WORK INSTRUCTION: The answer must consist of every line below containing "colour".

Stored entries:
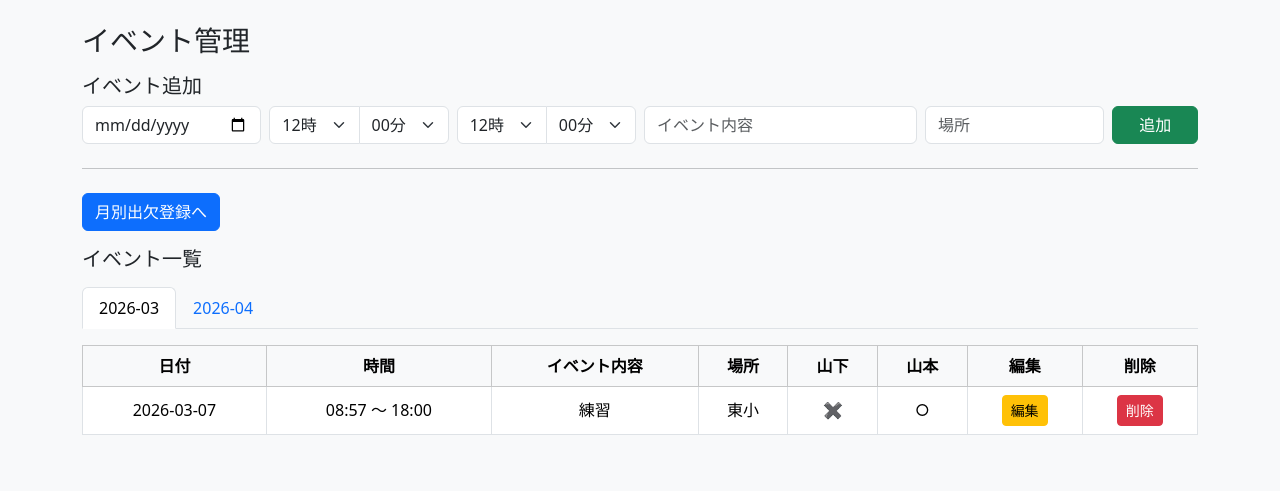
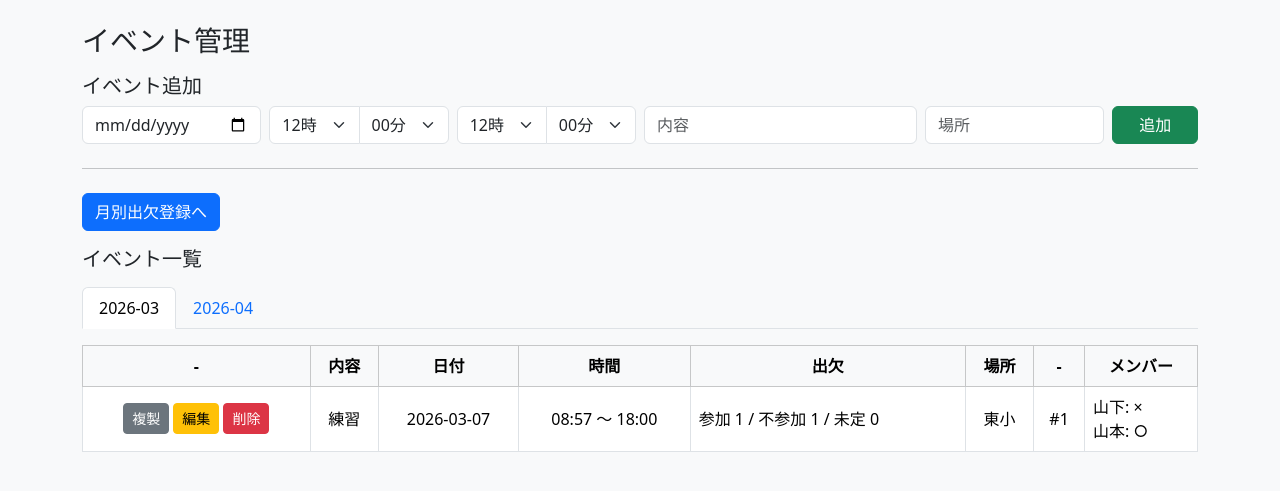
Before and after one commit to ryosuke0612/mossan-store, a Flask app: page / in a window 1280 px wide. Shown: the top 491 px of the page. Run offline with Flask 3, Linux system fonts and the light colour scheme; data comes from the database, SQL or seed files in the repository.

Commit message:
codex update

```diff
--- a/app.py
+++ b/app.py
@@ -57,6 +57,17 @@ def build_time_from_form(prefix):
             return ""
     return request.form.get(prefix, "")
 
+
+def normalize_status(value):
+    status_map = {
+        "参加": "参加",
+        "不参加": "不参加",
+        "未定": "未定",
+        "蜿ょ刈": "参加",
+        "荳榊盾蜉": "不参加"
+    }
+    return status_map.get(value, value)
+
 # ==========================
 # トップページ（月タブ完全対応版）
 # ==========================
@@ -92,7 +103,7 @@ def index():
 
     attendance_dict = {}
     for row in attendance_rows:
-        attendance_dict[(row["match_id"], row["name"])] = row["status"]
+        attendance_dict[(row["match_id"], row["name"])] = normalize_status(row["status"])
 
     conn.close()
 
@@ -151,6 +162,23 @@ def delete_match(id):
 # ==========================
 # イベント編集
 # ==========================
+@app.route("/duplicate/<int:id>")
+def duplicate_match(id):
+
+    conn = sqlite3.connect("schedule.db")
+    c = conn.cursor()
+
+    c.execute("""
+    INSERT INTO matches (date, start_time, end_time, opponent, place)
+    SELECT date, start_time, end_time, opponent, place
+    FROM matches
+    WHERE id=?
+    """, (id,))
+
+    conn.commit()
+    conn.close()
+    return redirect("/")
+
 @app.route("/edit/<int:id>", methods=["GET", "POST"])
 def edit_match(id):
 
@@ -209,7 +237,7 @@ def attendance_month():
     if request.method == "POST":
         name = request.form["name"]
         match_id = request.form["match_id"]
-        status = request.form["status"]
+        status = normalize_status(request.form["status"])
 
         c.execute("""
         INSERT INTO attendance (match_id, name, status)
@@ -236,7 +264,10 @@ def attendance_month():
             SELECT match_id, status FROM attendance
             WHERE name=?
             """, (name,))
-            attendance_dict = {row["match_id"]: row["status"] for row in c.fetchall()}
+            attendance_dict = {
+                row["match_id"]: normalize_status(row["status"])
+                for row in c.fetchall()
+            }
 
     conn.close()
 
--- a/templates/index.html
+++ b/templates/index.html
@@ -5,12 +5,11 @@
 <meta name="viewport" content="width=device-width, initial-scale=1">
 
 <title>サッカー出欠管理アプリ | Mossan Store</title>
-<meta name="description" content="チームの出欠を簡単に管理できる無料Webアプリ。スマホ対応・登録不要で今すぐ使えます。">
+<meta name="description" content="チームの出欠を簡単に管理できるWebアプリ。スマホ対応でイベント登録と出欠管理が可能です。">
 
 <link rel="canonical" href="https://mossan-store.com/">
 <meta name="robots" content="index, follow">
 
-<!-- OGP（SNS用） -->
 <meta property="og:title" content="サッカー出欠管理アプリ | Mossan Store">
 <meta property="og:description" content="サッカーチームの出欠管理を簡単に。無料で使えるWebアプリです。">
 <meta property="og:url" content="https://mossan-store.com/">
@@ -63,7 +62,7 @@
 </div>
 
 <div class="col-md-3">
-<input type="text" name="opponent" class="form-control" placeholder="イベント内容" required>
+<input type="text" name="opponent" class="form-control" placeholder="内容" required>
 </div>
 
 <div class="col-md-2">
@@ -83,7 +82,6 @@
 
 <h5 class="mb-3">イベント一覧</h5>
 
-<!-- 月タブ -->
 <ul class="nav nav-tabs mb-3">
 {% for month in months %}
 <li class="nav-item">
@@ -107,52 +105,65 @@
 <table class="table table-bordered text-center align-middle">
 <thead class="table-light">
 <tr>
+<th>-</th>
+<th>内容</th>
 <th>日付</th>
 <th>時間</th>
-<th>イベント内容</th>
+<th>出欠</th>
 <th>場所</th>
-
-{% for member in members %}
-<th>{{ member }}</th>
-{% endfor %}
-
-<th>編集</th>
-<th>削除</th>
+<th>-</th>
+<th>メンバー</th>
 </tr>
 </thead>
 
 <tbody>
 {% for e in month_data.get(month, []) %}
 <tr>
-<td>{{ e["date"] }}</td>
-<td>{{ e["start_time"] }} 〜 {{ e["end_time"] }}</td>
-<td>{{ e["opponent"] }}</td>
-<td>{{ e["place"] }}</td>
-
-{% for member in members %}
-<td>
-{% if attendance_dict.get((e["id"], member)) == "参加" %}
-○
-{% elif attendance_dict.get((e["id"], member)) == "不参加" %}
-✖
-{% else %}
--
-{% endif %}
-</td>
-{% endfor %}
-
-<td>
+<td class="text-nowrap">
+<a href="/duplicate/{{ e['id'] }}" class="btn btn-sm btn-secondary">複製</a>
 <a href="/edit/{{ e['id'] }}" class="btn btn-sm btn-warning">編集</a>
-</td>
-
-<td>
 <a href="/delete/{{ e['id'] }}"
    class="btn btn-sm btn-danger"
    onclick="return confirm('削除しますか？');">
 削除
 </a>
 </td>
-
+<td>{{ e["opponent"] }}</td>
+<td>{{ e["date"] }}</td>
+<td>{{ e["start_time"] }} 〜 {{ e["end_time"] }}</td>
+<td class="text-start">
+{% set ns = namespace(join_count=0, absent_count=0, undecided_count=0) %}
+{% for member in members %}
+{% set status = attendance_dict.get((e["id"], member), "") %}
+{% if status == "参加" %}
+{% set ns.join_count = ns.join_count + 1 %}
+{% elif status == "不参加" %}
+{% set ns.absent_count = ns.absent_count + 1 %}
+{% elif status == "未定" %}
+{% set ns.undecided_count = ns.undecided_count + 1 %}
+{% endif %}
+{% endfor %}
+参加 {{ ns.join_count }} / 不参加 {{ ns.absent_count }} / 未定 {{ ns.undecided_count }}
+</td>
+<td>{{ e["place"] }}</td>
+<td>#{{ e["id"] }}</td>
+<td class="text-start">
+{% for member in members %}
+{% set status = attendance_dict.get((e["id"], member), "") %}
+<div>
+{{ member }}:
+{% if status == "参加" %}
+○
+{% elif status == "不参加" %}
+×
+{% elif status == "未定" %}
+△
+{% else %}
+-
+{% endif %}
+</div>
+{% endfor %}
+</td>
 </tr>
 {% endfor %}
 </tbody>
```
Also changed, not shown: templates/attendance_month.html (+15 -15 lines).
...
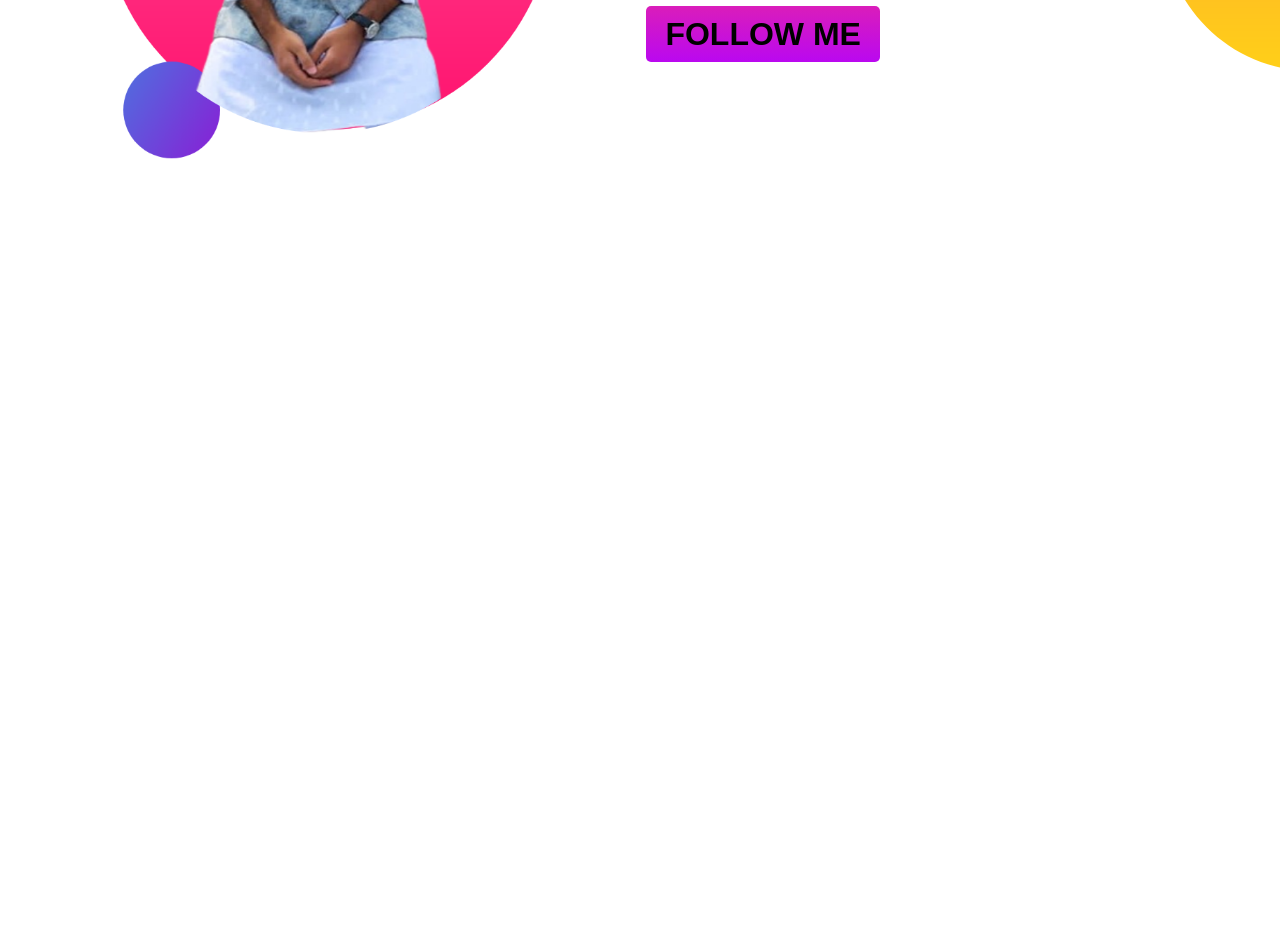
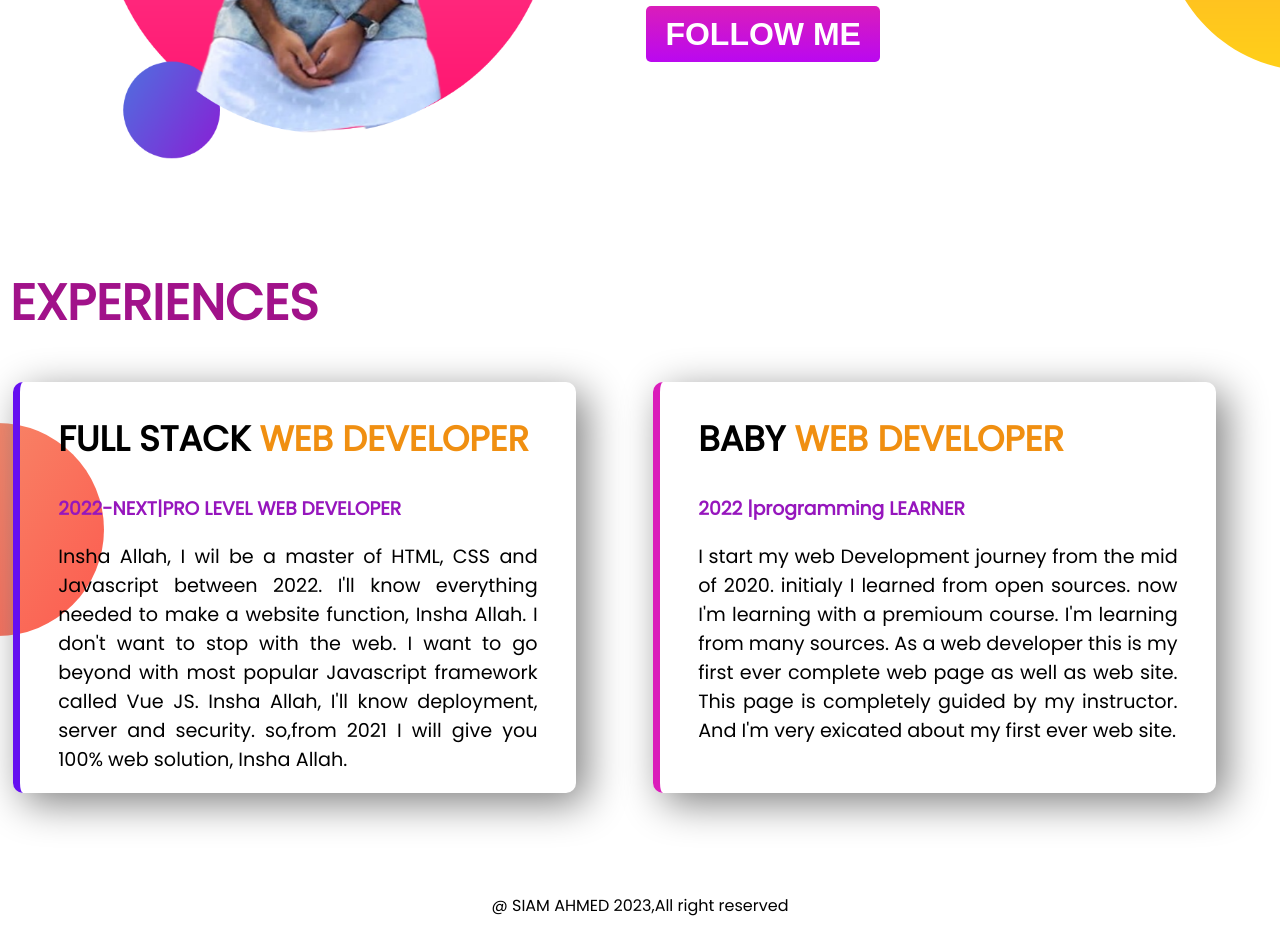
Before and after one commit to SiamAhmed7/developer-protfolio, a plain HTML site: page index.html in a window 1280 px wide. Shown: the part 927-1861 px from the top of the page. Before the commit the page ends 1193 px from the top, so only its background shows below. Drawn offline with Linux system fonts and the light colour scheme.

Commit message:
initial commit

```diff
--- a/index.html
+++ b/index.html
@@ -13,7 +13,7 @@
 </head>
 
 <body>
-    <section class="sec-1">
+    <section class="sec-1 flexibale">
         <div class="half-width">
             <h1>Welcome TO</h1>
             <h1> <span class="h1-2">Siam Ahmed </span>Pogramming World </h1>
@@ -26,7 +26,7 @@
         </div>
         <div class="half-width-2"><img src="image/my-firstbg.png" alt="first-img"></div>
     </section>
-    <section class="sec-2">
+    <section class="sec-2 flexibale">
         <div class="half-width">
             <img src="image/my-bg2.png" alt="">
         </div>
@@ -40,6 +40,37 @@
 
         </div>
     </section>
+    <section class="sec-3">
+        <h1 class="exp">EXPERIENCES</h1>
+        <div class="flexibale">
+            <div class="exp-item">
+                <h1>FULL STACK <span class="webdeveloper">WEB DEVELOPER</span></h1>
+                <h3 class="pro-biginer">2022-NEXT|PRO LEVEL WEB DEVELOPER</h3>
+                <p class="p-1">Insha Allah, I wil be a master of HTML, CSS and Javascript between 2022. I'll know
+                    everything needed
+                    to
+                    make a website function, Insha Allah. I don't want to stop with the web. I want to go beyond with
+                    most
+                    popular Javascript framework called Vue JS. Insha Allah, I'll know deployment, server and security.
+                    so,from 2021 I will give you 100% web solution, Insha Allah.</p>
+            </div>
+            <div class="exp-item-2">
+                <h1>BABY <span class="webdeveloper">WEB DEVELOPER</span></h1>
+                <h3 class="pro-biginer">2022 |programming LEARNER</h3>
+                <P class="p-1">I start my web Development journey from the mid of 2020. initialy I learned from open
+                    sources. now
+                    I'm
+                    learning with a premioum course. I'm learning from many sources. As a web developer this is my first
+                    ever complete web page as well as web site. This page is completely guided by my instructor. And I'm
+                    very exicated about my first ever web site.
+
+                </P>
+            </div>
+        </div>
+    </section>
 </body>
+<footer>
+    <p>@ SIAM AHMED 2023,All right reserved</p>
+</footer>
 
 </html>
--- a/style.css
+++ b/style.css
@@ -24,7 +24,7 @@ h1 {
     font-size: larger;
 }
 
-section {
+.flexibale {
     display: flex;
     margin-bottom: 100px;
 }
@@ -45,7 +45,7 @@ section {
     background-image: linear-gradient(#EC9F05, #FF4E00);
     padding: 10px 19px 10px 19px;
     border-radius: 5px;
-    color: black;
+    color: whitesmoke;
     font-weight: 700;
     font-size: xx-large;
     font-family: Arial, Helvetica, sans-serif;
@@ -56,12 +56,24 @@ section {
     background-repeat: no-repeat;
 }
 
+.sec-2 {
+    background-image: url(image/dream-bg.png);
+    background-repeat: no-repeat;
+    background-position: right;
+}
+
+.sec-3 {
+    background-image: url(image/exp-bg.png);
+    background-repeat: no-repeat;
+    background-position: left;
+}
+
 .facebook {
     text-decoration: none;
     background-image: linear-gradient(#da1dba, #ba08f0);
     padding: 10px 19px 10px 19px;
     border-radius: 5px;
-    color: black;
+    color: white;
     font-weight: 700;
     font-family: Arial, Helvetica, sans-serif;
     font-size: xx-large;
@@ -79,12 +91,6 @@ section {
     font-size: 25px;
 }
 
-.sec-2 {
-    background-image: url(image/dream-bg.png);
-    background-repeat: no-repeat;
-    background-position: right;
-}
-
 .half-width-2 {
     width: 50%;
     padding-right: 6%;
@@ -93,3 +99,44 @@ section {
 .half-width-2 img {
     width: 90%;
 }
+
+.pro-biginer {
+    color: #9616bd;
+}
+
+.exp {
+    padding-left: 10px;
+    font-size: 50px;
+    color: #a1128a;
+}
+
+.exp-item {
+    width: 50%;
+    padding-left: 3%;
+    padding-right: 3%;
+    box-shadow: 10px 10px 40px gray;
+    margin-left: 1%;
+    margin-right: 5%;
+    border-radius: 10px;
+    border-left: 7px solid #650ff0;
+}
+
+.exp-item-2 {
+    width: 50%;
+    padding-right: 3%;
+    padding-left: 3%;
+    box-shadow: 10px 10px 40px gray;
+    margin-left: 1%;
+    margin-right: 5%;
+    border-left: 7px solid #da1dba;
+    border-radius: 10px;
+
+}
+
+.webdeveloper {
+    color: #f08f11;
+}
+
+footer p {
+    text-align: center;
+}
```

EXPECTED ANSWER:
Before and after one commit to ryosuke0612/mossan-store, a Flask app: page / in a window 1280 px wide. Shown: the top 491 px of the page. Run offline with Flask 3, Linux system fonts and the light colour scheme; data comes from the database, SQL or seed files in the repository.
Before and after one commit to SiamAhmed7/developer-protfolio, a plain HTML site: page index.html in a window 1280 px wide. Shown: the part 927-1861 px from the top of the page. Before the commit the page ends 1193 px from the top, so only its background shows below. Drawn offline with Linux system fonts and the light colour scheme.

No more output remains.